*** Opening Input records ***

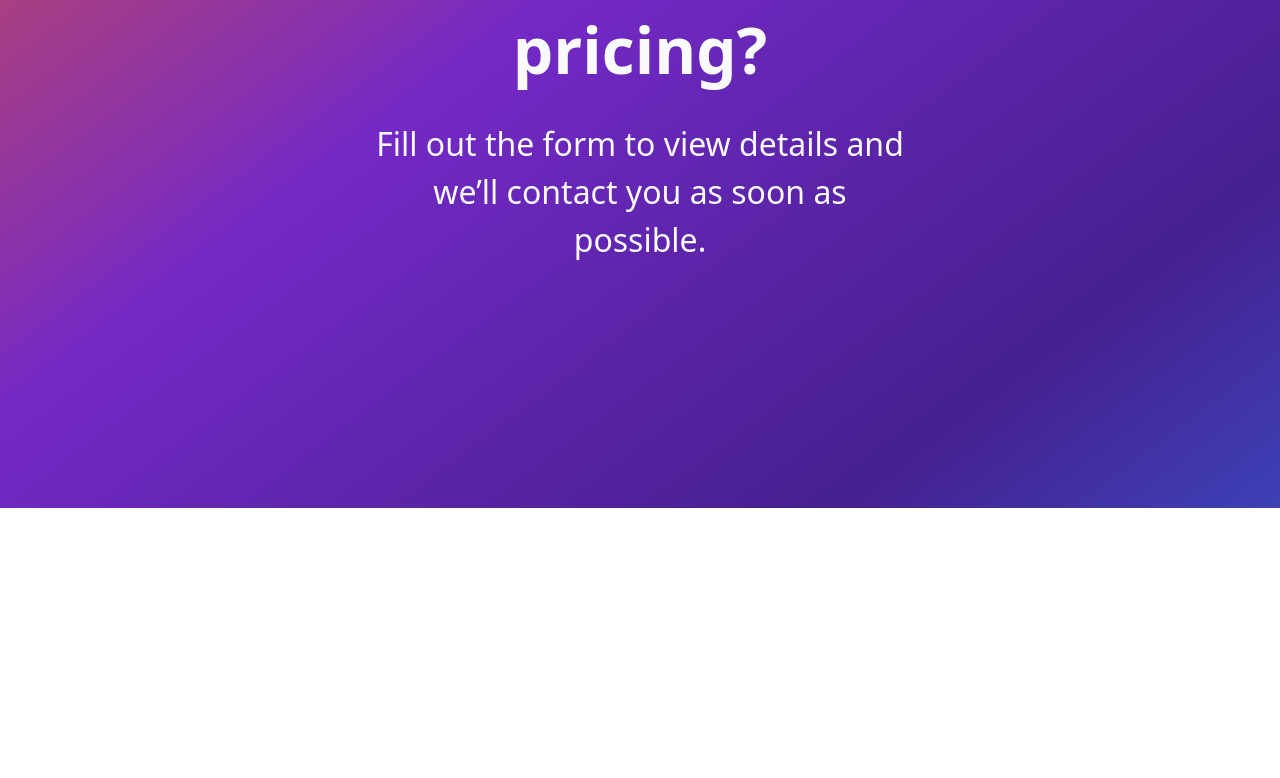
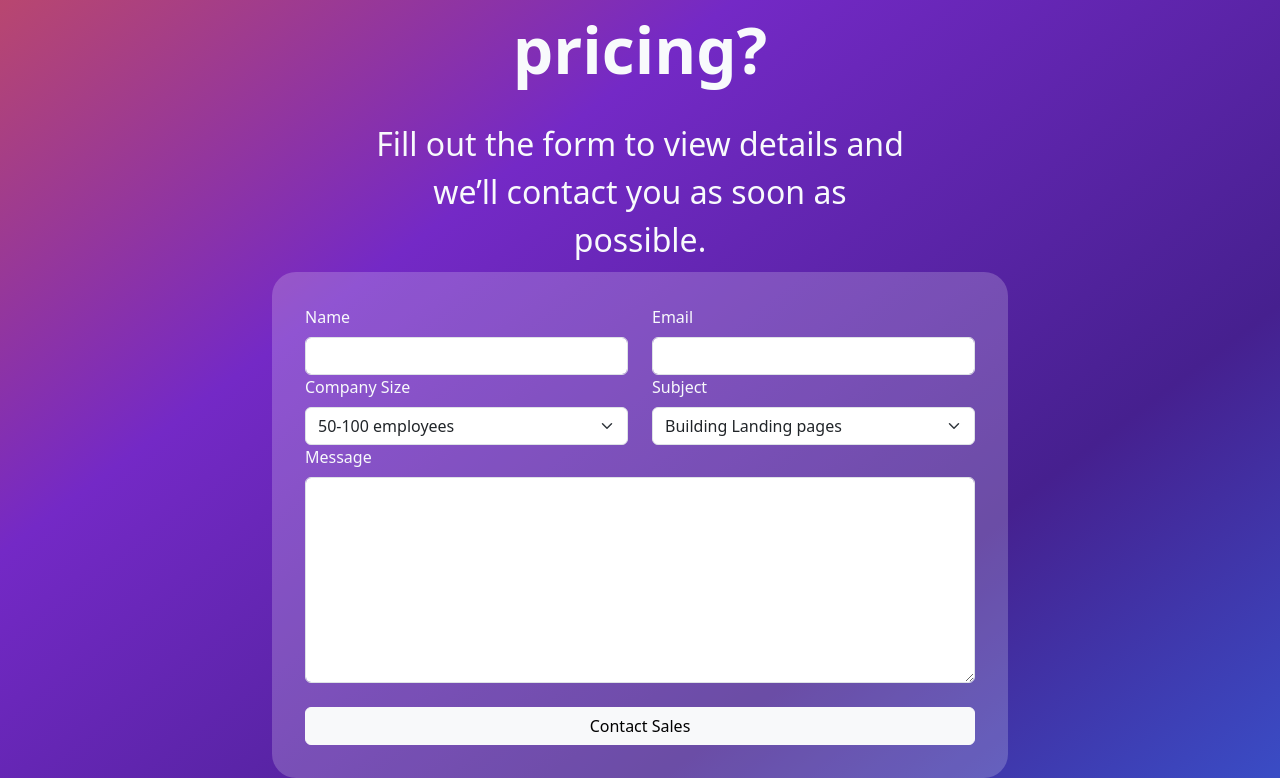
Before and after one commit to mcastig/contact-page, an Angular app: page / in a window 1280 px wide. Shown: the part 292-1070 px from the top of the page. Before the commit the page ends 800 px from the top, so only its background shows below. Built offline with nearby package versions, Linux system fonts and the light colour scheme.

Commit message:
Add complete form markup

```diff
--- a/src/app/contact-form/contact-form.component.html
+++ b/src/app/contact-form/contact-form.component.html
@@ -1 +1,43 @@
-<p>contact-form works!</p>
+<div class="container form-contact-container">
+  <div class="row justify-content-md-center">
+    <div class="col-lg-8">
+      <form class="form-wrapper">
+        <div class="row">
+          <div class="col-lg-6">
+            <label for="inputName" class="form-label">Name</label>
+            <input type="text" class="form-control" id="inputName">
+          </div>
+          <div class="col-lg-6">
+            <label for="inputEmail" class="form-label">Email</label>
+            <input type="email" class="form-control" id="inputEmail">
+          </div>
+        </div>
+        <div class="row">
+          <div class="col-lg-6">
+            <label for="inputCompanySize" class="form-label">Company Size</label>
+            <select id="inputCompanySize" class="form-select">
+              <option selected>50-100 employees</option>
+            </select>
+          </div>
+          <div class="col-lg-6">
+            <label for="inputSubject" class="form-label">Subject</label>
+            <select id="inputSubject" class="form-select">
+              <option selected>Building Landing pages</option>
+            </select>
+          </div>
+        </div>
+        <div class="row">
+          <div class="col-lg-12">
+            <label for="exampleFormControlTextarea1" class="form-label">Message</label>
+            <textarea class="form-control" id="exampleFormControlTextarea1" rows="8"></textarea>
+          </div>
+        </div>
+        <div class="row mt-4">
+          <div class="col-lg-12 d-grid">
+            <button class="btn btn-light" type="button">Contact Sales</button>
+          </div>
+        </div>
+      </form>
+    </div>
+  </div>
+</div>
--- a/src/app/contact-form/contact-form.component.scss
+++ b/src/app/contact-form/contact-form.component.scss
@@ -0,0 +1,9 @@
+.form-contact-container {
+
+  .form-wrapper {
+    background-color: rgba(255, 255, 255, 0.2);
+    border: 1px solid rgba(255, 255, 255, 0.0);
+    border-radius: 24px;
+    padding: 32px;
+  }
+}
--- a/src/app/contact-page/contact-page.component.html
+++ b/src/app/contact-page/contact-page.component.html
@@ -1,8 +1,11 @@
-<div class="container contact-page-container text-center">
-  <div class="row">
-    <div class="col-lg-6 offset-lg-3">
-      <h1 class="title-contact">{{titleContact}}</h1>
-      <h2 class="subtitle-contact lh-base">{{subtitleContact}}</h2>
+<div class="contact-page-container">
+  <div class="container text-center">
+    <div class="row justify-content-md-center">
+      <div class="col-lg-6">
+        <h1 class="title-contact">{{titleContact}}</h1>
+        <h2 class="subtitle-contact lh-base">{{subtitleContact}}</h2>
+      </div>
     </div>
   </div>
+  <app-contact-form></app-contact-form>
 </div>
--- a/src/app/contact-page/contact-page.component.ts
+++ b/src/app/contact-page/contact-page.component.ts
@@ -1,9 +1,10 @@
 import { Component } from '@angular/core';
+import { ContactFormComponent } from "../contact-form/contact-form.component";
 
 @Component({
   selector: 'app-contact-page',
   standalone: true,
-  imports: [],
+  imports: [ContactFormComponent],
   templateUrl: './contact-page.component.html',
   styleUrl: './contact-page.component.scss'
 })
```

*** Closing Input records ***
*** Opening Input records ***

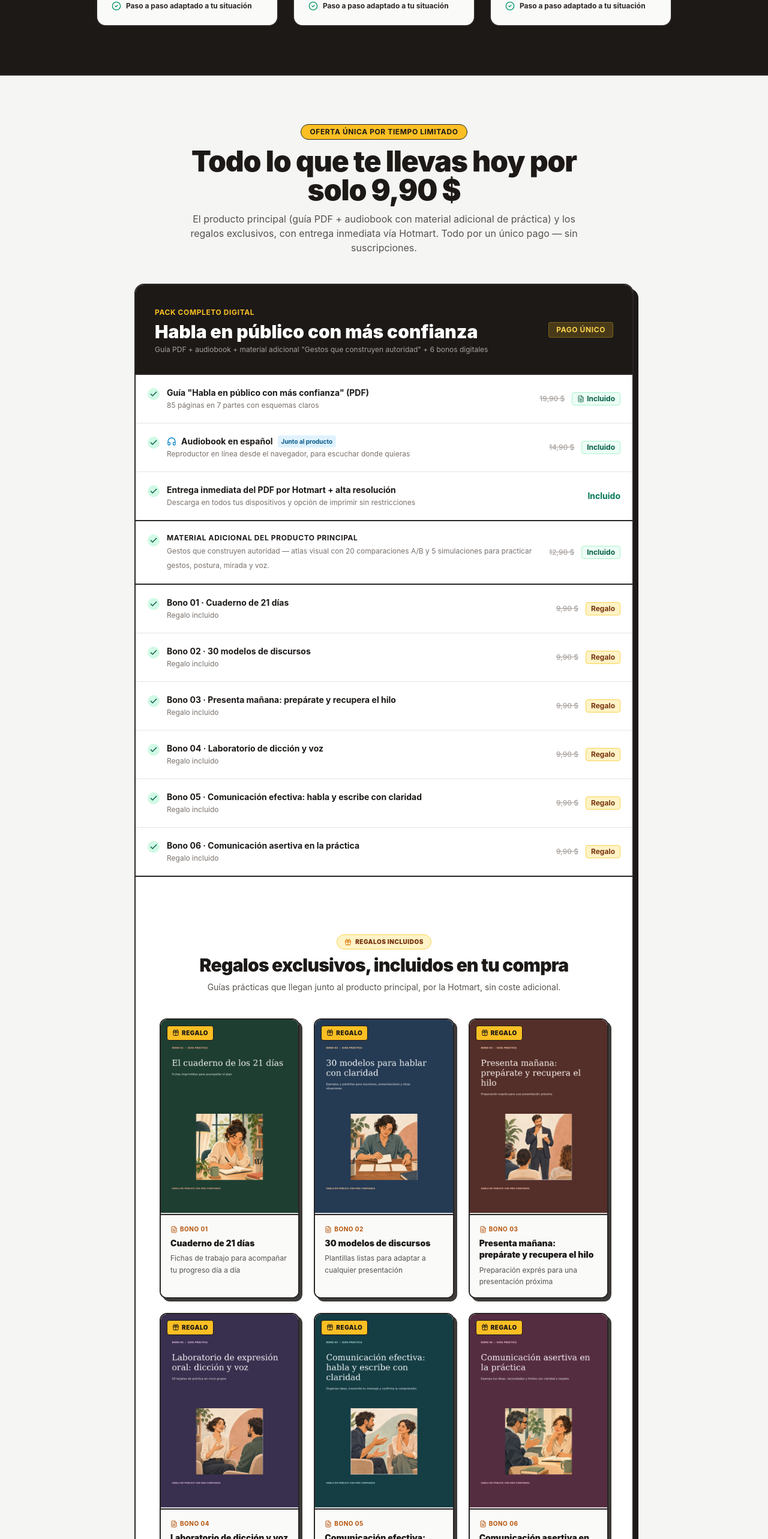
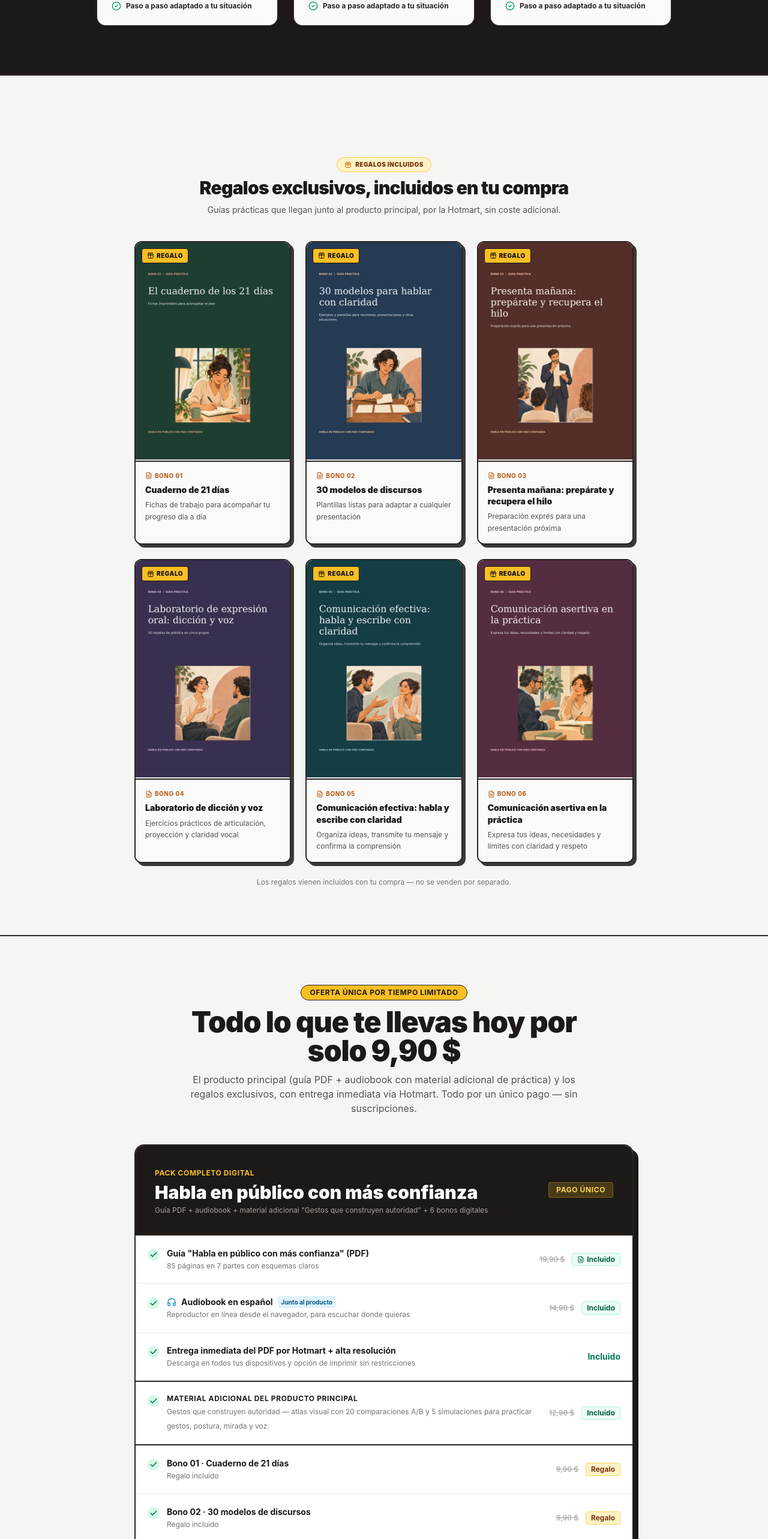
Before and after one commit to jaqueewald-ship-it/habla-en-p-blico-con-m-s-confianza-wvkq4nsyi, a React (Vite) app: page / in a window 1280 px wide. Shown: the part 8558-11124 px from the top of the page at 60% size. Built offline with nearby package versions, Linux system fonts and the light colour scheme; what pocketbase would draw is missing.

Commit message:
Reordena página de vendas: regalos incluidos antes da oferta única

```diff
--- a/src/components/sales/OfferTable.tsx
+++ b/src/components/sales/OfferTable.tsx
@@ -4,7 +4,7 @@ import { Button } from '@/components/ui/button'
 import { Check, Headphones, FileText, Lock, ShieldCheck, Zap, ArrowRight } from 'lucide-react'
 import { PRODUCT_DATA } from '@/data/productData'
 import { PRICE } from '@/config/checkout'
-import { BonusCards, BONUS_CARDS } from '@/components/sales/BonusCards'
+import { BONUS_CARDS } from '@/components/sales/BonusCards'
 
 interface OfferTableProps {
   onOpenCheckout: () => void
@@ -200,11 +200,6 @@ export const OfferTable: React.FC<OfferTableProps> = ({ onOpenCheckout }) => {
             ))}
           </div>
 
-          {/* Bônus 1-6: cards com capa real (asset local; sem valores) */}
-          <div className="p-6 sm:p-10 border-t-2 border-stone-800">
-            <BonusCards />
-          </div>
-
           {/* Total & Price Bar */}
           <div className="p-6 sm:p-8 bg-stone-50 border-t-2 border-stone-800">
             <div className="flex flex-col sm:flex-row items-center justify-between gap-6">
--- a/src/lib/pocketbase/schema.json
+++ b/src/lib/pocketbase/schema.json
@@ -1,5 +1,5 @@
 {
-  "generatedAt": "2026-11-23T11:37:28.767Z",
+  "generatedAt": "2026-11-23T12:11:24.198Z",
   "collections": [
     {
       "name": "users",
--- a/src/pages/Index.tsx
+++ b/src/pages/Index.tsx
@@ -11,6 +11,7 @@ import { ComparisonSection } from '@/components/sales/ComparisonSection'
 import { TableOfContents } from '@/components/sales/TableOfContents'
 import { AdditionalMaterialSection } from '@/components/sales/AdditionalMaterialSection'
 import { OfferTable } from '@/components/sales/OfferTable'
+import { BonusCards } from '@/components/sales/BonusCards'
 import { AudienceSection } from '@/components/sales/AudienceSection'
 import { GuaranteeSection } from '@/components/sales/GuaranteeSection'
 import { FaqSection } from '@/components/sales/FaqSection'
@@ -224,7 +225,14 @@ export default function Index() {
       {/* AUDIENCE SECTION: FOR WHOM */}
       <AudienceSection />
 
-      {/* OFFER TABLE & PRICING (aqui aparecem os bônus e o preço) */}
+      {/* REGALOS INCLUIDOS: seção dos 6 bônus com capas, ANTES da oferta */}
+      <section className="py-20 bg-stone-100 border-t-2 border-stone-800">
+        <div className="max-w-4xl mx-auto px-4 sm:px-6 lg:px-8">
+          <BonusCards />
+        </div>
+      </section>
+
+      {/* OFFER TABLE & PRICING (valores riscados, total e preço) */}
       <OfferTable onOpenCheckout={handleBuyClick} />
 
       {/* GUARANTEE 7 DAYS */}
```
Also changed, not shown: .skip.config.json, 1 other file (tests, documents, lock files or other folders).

*** Closing Input records ***

Review the entries above and return every line where "pocketbase" appears.

Before and after one commit to jaqueewald-ship-it/habla-en-p-blico-con-m-s-confianza-wvkq4nsyi, a React (Vite) app: page / in a window 1280 px wide. Shown: the part 8558-11124 px from the top of the page at 60% size. Built offline with nearby package versions, Linux system fonts and the light colour scheme; what pocketbase would draw is missing.
--- a/src/lib/pocketbase/schema.json
+++ b/src/lib/pocketbase/schema.json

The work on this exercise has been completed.